Check each line of the records below and collect those holding "were".

◆ **Data excerpts**:
····················
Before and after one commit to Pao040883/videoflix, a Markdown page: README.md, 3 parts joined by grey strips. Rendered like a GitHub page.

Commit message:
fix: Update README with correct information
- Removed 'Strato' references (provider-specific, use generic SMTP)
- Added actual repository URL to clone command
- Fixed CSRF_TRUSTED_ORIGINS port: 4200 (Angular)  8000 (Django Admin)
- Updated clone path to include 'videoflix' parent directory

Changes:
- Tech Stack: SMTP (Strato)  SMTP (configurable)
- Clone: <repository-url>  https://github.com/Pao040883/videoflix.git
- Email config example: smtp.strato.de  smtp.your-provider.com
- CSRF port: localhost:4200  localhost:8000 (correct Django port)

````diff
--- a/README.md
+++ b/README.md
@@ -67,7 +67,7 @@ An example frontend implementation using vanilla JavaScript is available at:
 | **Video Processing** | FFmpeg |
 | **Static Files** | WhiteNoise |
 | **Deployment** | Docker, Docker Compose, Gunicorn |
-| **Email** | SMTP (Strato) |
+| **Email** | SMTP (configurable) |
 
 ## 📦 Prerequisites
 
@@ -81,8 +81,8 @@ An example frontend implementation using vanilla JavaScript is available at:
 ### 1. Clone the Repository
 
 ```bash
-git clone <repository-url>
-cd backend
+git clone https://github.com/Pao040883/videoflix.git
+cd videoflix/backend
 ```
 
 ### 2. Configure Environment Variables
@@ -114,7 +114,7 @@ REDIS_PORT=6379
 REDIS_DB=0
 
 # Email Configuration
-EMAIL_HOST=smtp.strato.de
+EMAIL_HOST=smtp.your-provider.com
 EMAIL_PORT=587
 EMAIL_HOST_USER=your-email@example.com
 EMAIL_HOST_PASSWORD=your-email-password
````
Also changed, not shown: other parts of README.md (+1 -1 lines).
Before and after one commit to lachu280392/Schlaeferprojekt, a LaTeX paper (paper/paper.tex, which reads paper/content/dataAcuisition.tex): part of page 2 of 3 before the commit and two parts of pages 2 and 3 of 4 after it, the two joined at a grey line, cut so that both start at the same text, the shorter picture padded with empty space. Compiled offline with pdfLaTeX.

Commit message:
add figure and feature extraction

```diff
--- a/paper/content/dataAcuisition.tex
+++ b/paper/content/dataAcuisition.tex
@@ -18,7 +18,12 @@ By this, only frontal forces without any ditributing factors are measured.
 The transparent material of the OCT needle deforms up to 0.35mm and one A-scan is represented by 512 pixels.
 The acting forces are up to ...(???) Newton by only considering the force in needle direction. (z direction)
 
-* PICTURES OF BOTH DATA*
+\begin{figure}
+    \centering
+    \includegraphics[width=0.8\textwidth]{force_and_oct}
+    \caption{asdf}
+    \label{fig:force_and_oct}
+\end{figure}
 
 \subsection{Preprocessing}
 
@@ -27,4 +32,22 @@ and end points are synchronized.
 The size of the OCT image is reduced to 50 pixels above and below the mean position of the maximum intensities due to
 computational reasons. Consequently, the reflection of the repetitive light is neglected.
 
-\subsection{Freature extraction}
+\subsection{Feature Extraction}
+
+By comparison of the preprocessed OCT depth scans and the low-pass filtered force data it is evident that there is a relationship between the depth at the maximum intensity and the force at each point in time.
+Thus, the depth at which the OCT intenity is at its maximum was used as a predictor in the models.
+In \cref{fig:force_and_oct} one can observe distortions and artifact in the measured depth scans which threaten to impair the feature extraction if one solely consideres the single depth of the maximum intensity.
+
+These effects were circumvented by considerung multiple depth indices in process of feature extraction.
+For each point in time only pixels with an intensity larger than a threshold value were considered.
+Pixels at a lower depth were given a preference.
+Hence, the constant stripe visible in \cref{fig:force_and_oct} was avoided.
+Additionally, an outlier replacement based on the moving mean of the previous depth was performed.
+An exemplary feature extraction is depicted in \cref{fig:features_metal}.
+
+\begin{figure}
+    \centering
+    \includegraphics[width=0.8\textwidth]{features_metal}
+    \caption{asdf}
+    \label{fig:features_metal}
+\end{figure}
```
····················
◆ **Solution to the problem**:
+These effects were circumvented by considerung multiple depth indices in process of feature extraction.
+For each point in time only pixels with an intensity larger than a threshold value were considered.
+Pixels at a lower depth were given a preference.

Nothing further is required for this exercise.